It’s too tempting not to start this review in my Michael Caine voice: the earliest surviving piece of Georgian literature, a hagiographic life of St Shushanik, dates back to round about AD 480. Not many people know that. Not many people know all that much about Georgian literature per se, if it comes down to it. A case in point: the best cover blurb this novel can find is an extract from a history of Georgian literature written by the novel’s translator. This might make us suspicious – is this a niche literature in a ‘minor’ language, only of interest to a few specialists?
And yet, and yet… The translator is the splendid Donald Rayfield, a historian who has done more than anyone else alive to promote the cause of Georgian writing in English; and the novel, Kvachi, is fantastic.
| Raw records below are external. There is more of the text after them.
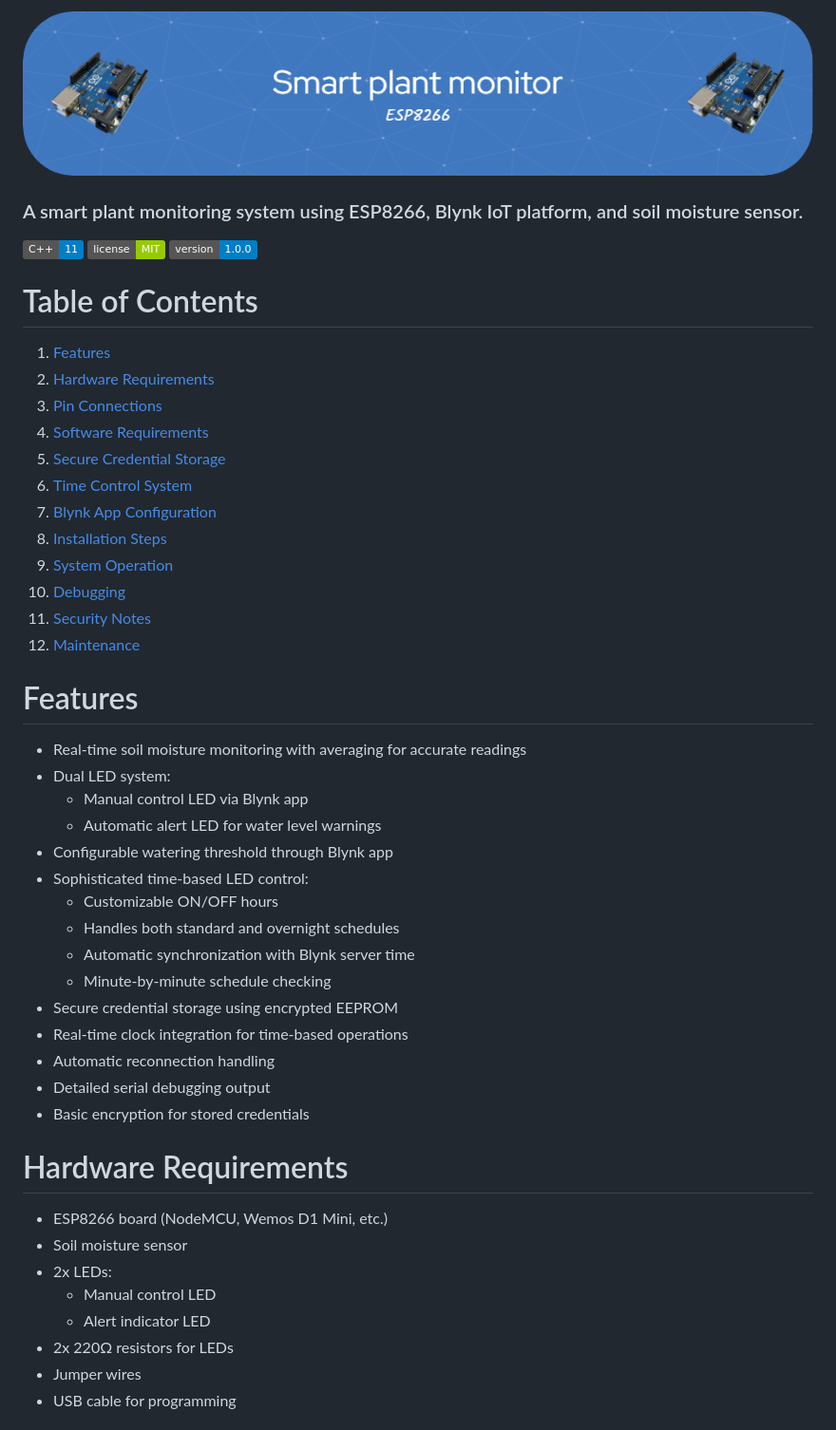
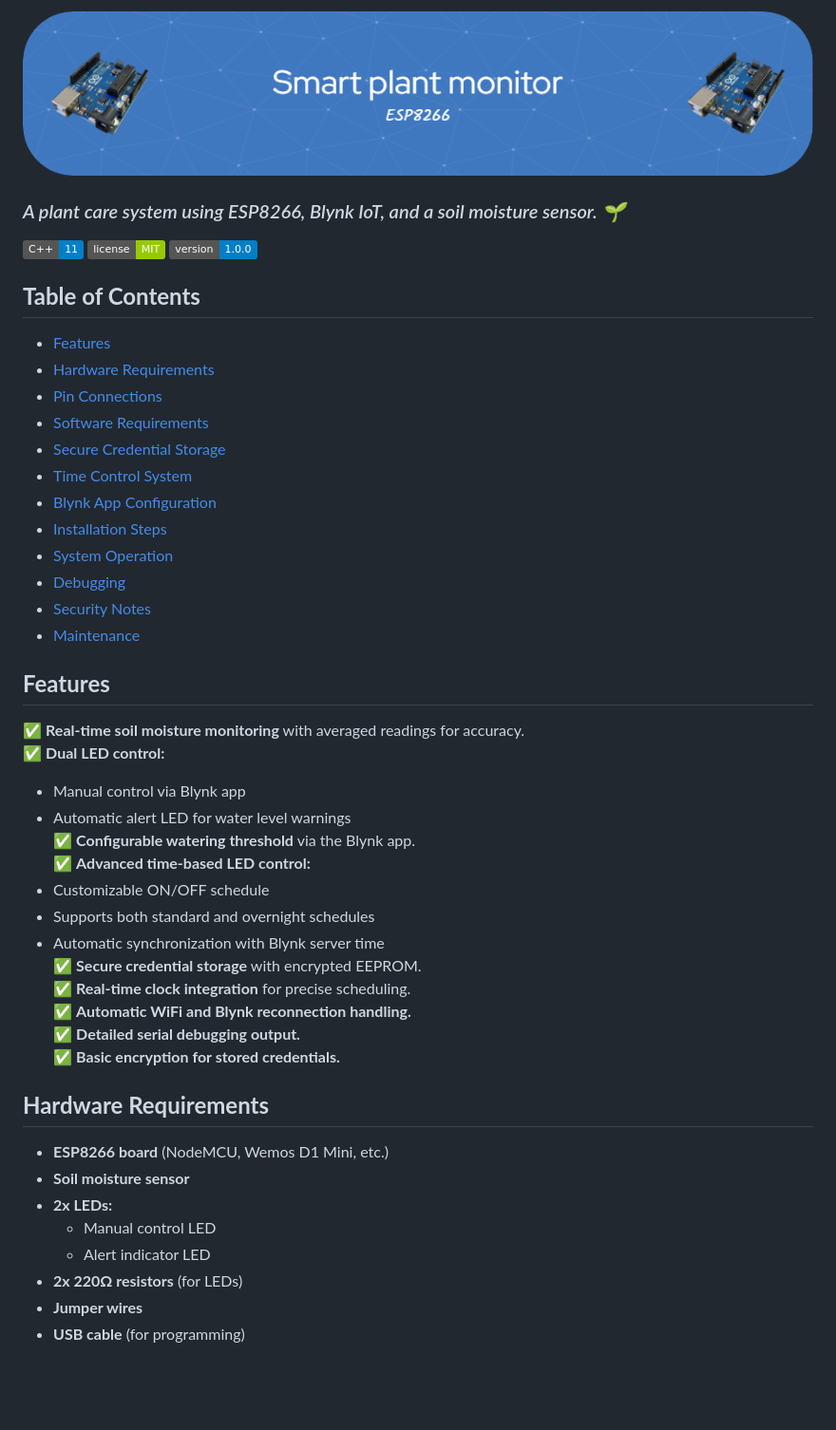
Before and after one commit to datamann1013/Smarthome, a Markdown page: flowerpot/README.md, the part around one of its changes. Shown at 95% size. GitHub-like rendering; badges without logos; blank space fills up the shorter version.

Commit message:
Update README.md for the flowerpot

```diff
--- a/flowerpot/README.md
+++ b/flowerpot/README.md
@@ -1,49 +1,47 @@
-![github-header-image.png](github-header-image.png)
-
-### A smart plant monitoring system using ESP8266, Blynk IoT platform, and soil moisture sensor.
+![GitHub Header](github-header-image.png)
+### *A plant care system using ESP8266, Blynk IoT, and a soil moisture sensor. 🌱*
 
 ![C++](https://img.shields.io/badge/C++-11-blue)
 ![License](https://img.shields.io/badge/license-MIT-green)
 ![Version](https://img.shields.io/badge/version-1.0.0-blue.svg)
 
-# Table of Contents
-1. [Features](#features)
-2. [Hardware Requirements](#hardware-requirements)
-3. [Pin Connections](#pin-connections)
-4. [Software Requirements](#software-requirements)
-5. [Secure Credential Storage](#secure-credential-storage)
-6. [Time Control System](#time-control-system)
-7. [Blynk App Configuration](#blynk-app-configuration)
-8. [Installation Steps](#installation-steps)
-9. [System Operation](#system-operation)
-10. [Debugging](#debugging)
-11. [Security Notes](#security-notes)
-12. [Maintenance](#maintenance)
+## **Table of Contents**
+- [Features](#features)
+- [Hardware Requirements](#hardware-requirements)
+- [Pin Connections](#pin-connections)
+- [Software Requirements](#software-requirements)
+- [Secure Credential Storage](#secure-credential-storage)
+- [Time Control System](#time-control-system)
+- [Blynk App Configuration](#blynk-app-configuration)
+- [Installation Steps](#installation-steps)
+- [System Operation](#system-operation)
+- [Debugging](#debugging)
+- [Security Notes](#security-notes)
+- [Maintenance](#maintenance)
 
-# Features
-- Real-time soil moisture monitoring with averaging for accurate readings
-- Dual LED system:
-  - Manual control LED via Blynk app
-  - Automatic alert LED for water level warnings
-- Configurable watering threshold through Blynk app
-- Sophisticated time-based LED control:
-  - Customizable ON/OFF hours
-  - Handles both standard and overnight schedules
-  - Automatic synchronization with Blynk server time
-  - Minute-by-minute schedule checking
-- Secure credential storage using encrypted EEPROM
-- Real-time clock integration for time-based operations
-- Automatic reconnection handling
-- Detailed serial debugging output
-- Basic encryption for stored credentials
+## **Features**
+✅ **Real-time soil moisture monitoring** with averaged readings for accuracy.
+✅ **Dual LED control:**
+- Manual control via Blynk app
+- Automatic alert LED for water level warnings
+  ✅ **Configurable watering threshold** via the Blynk app.
+  ✅ **Advanced time-based LED control:**
+- Customizable ON/OFF schedule
+- Supports both standard and overnight schedules
+- Automatic synchronization with Blynk server time
+  ✅ **Secure credential storage** with encrypted EEPROM.
+  ✅ **Real-time clock integration** for precise scheduling.
+  ✅ **Automatic WiFi and Blynk reconnection handling.**
+  ✅ **Detailed serial debugging output.**
+  ✅ **Basic encryption for stored credentials.**
 
-# Hardware Requirements
-- ESP8266 board (NodeMCU, Wemos D1 Mini, etc.)
-- Soil moisture sensor
-- 2x LEDs:
+## **Hardware Requirements**
+- **ESP8266 board** (NodeMCU, Wemos D1 Mini, etc.)
+- **Soil moisture sensor**
+- **2x LEDs:**
   - Manual control LED
   - Alert indicator LED
-- 2x 220Ω resistors for LEDs
-- Jumper wires
-- USB cable for programming
+- **2x 220Ω resistors** (for LEDs)
+- **Jumper wires**
+- **USB cable** (for programming)
 
```
Also changed, not shown: other parts of flowerpot/README.md (+108 -110 lines), flowerpot/Wiring diagram.png (renamed from flowerpot/Skjermbilde 2025-01-26 164451.png), 2 other files.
It’s a kind of Caucasian version of the Flashman books, the life story of